Yasmeen Khan is a reporter covering education. You can find her stories on the air and on SchoolBook.org, WNYC’s education website.
Some of her favorite New York stories include delving into
department store history and talking to eighth grade public school students about the anxiety—and excitement—of applying to high school.
After graduating from Brandeis University, Yasmeen worked for an international health organization in Boston and in Lima, Peru. She then pursued her interest in public health by receiving a Master’s degree in medical journalism from UNC-Chapel Hill.
Shortly after, she fell in love with reporting and producing radio stories at North Carolina Public Radio, where she wore multiple hats: producing
Morning Edition, reporting, newscasting and producing for the talk shows The State of Things and The Story.
Yasmeen has also held jobs as a bartender, toll collector and dishwasher. She moved to New York City in 2010, but remains deeply devoted to Carolina basketball.
Yasmeen Khan appears in the following:
Thursday, December 08, 2016
A group of New York City parents and elected officials say teachers and school staff need more tools to tackle racism and intolerance in the schools.
Thursday, December 01, 2016
City Council member Ritchie Torres, who represents parts of the Bronx, and WNYC education reporter Yasmeen Khan discuss the latest efforts to increase diversity in the city's schools.
Tuesday, November 29, 2016
A City Council bill seeks to establish a reporting system that would tell it like it is on racial segregation in New York City public schools.
Wednesday, November 23, 2016
A long, contentious rezoning ended on a sour note for many parents frustrated by New York City's process for creating new boundaries for almost a dozen elementary schools.
Wednesday, November 16, 2016
For a group of New York City high school seniors, anti-Muslim sentiment is nothing new. Since Election Day, there's a new effort to unify — and that feels pretty good.
Thursday, November 10, 2016
Now a parent council is expected to vote on the proposal later this month. If it passes, the new school zones will apply immediately to the next kindergarten admissions cycle.
Thursday, November 10, 2016
New York City teachers and principals say they're fielding a lot of tough questions from students about Donald Trump's election.
Tuesday, November 08, 2016
Poor data collection makes it hard to know whether New York City public school students with disabilities are receiving the services and classroom settings they are entitled to.
Wednesday, November 02, 2016
Parents who oppose rezoning changes have refined their arguments; supporters are ready to push forward. Meanwhile, everyone waits for an official proposal from the city.
Monday, October 31, 2016
Traces of Midwood High School's early years still linger, from student traditions to artwork and objects from previous eras. The school is celebrating its 75th anniversary.

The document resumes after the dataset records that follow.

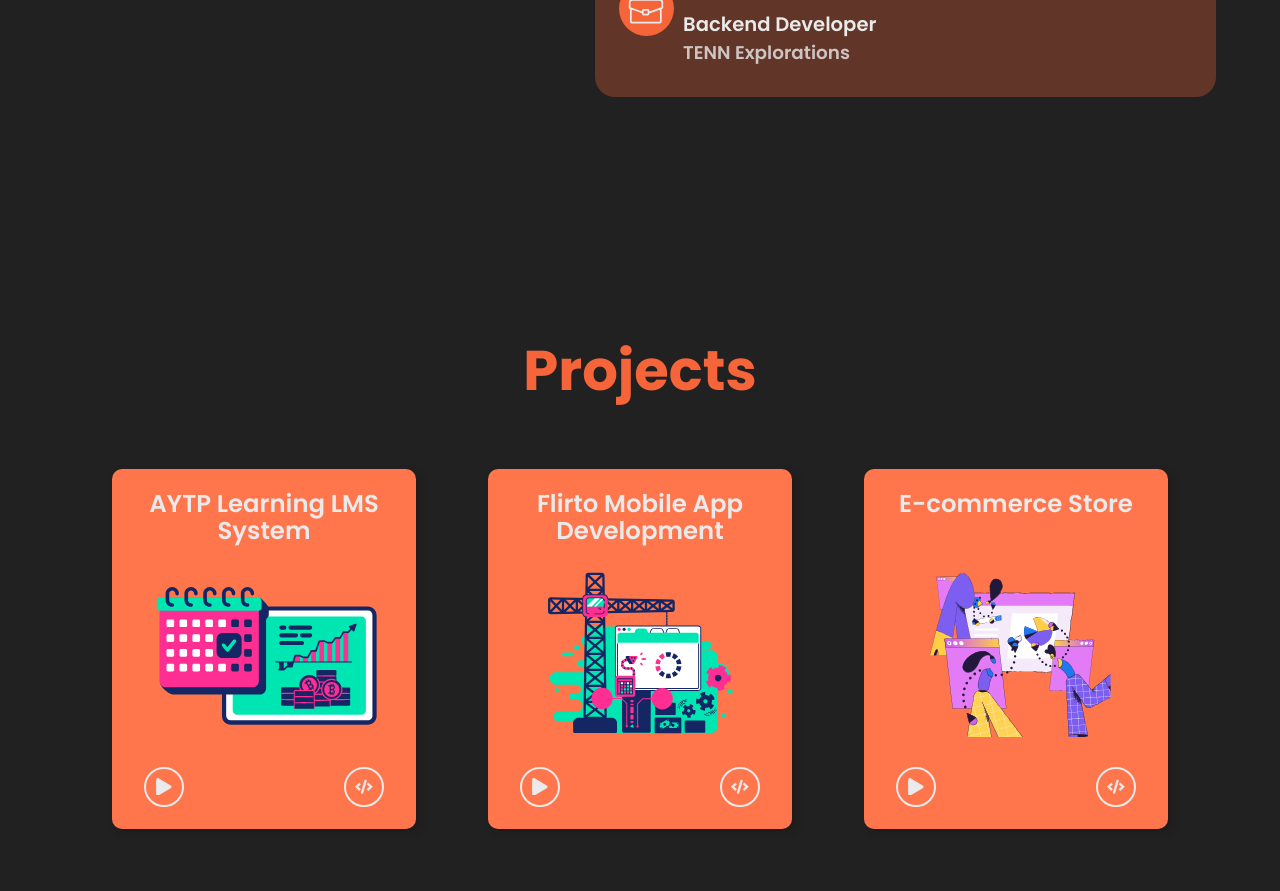
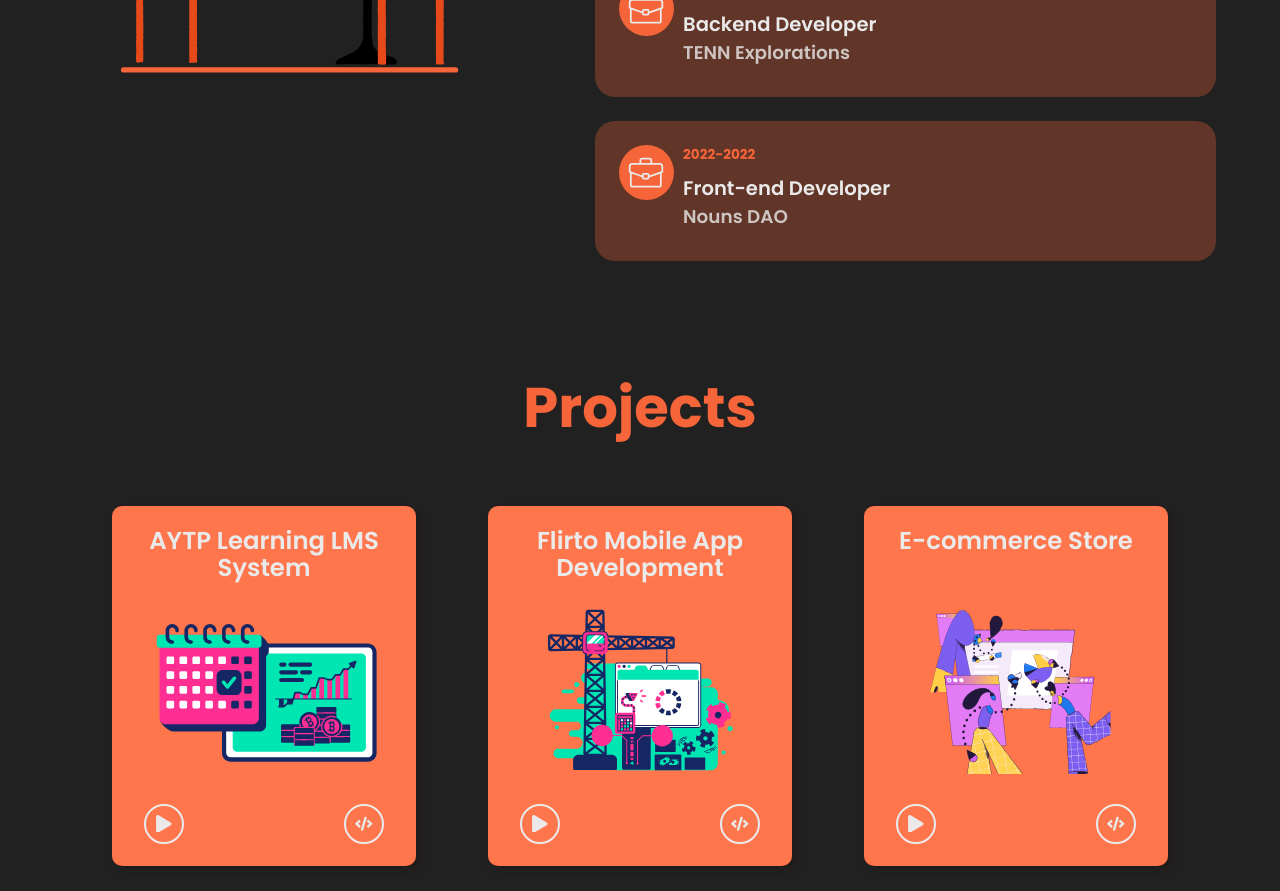
Before and after one commit to Techbite-sudo/Techbite-portfolio, a React (Create React App) app: page / in a window 1280 px wide. Shown: the part 3400-4291 px from the top of the page. Built offline with nearby package versions, Linux system fonts and the light colour scheme; a web font is replaced by a local one.

Commit message:
addition of exp

```diff
--- a/src/data/experienceData.js
+++ b/src/data/experienceData.js
@@ -19,6 +19,13 @@ export const experienceData = [
         jobtitle: 'Backend  Developer',
         startYear: '2023', // Replace with the actual start year
         endYear: '2023', // Use "Present" for your current position
+    },
+    {
+        id: 4,
+        company: 'Nouns DAO',
+        jobtitle: 'Front-end  Developer',
+        startYear: '2022', // Replace with the actual start year
+        endYear: '2022', // Use "Present" for your current position
     },
 ]
 
```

Thursday, October 20, 2016
A total of 19 schools out of some 1,600 district schools in the city will be able to use socio-economic factors in admissions this year.
Wednesday, October 19, 2016
Members of the Community Education Council for District 3 took matters into its own hands and created its ideal school rezoning plan for the city to submit to them.
Wednesday, October 05, 2016
An analysis of survey data found that all students, on average, viewed minority teachers more highly when it came to explaining ideas, holding high standards and supporting students.
Tuesday, October 04, 2016
Colin Ozeki, 16, has been part of an inclusion program for students with autism since kindergarten. He's now on track to graduate high school this year with an Advanced Regents Diploma.
Thursday, September 29, 2016
The plan features the hallmarks of rezoning in New York City: resistant parents and an opaque process. And once again, the privileged have the loudest voices.
Wednesday, September 21, 2016
New principal Grecian Harrison is working to set a tone of caring and collaboration. Students have noticed. "She gives good vibes," one junior said.
Monday, September 12, 2016
The city's initiative, called Single Shepherd, provides students in two high-needs districts with a dedicated counselor or social worker.
Wednesday, September 07, 2016
Some students remarked on how easy it was to relax. "It’s all peaceful. You don’t have to really worry about watching your back or anything."
Tuesday, September 06, 2016
The Dock Street School for STEAM Studies opened in a new space at the foot of luxury apartments in Brooklyn's Dumbo neighborhood.
Wednesday, August 24, 2016
The new position was written into law after calls for more oversight of students' sensitive information.